Long-distance swimmer and respected sports commentator has in more recent years spoken out on issues of glbtq rights.
Indian playwright, screenwriter, dancer, director, and actor Mahesh Dattani is an important figure in South Asian gay culture by virtue of his recurrent depiction of queer characters.
Entertainer Josephine Baker achieved acclaim as the twentieth century's first international black female sex symbol, but kept carefully hidden her many sexual liaisons with women, which continued from adolescence to the end of her life.
American painter Paul Cadmus is best known for the satiric innocence of his frequently censored paintings of burly men in skin-tight clothes, but he also created works that celebrate same-sex domesticity.
San Francisco visual artist Jerome Caja is known for his small, sensuous combinations of found objects, which he painted with nail polish, makeup, and glitter, as well as for his drag performances.
Although sparse in images documenting the gay community, pre-Stonewall gay male photography blurs the boundaries between art, erotica, and social history.
Female impersonation need say nothing about sexual identity, but it has for a long time been almost an institutionalized aspect of gay male culture.
Given the historic stigma around making, circulating, and possessing overtly homoerotic images, the visual arts have been especially important for providing a socially sanctioned arena for depicting the naked male body and suggesting homoerotic desire.
British gay rights pioneer Allan Horsfall died on August 31, 2012. One of the founders of the Homosexual Law Reform Society, formed in 1958 to campaign for the implementation of the reforms recommended by the Wolfenden Report, Horsfall has been described by Peter Tatchell as the "grandfather of the gay rights movement."
A Labour Party politician, Horsfall served as Councillor for Nelson, Lancashire between 1958 and 1961. During this period, at considerable risk to his position in the Party, he introduced the local Labour party to the ideas of homosexual law reform.

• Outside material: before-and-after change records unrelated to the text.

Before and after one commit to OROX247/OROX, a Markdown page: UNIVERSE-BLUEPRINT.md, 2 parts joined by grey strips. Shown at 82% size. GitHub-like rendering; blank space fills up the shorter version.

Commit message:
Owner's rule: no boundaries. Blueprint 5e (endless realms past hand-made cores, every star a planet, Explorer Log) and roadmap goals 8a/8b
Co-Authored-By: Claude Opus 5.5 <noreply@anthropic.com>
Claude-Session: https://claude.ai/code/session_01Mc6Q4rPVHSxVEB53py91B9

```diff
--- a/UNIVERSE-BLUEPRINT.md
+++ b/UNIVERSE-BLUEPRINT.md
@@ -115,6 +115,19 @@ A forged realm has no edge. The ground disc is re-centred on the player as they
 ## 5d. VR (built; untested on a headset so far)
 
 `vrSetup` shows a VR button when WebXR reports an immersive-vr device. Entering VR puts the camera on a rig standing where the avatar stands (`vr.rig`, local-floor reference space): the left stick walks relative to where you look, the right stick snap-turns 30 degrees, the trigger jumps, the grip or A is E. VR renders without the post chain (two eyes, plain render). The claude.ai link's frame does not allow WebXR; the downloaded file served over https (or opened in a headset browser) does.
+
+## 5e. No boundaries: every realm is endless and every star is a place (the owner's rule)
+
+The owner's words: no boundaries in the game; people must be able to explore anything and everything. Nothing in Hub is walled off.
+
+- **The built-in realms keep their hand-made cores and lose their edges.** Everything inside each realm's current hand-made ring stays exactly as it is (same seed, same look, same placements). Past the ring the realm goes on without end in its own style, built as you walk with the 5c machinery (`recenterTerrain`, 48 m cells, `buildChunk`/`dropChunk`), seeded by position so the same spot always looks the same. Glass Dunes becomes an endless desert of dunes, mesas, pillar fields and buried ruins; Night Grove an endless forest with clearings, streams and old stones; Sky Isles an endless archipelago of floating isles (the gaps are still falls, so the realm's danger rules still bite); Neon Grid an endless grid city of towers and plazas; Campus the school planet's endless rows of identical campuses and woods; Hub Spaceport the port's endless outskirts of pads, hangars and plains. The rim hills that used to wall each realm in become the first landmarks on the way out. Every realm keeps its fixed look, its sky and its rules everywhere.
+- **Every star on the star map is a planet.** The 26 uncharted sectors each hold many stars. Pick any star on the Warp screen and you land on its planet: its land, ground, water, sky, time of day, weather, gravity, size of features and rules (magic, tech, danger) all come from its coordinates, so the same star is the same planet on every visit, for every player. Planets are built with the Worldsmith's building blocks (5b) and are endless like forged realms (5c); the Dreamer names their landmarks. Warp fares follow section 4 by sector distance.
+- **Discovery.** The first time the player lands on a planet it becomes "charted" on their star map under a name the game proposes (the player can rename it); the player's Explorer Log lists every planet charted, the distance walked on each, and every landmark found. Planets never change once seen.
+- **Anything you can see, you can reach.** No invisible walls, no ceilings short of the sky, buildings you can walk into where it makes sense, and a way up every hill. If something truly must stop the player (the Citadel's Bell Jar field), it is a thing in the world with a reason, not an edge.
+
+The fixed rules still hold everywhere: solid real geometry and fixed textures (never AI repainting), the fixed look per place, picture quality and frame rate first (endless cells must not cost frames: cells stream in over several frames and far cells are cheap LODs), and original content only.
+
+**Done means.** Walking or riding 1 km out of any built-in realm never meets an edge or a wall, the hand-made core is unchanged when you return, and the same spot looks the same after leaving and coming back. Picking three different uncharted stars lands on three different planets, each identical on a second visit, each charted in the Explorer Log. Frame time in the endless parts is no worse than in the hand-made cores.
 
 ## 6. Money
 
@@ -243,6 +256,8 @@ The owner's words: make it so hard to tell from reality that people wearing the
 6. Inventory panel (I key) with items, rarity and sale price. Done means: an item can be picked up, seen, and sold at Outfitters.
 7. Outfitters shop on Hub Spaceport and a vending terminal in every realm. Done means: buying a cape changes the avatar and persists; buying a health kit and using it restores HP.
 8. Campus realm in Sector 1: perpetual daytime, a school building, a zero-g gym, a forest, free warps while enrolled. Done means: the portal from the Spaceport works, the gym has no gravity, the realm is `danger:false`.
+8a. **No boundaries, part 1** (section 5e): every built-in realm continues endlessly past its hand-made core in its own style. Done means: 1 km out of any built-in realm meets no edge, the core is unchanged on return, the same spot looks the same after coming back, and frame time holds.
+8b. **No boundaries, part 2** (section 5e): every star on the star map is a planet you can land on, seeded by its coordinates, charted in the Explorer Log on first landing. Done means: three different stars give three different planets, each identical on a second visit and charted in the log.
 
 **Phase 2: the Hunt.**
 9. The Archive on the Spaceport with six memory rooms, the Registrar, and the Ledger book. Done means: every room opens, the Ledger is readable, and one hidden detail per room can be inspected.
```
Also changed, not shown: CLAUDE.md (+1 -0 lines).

In 1959, he introduced a motion to support the decriminalization of homosexuality.
In 1964, Horsfall founded the Manchester-based North-West Homosexual Law Reform committee. As Sarah Leeves explains in PinkPaper, the Manchester organization was Britain's first grassroots, gay-led campaign group. It grew into a national body in 1969, as the Committee for Homosexual Equality and was renamed again in 1971 as the Campaign for Homosexual Equality (CHE).
Under Horsfall's presidency in the 1970s and 1980s, the CHE grew to be the largest gay rights group in the United Kingdom.
In the videos below, from a November 2006 conference, Horsfall explains the progress of gay rights, especially within the Labour Party.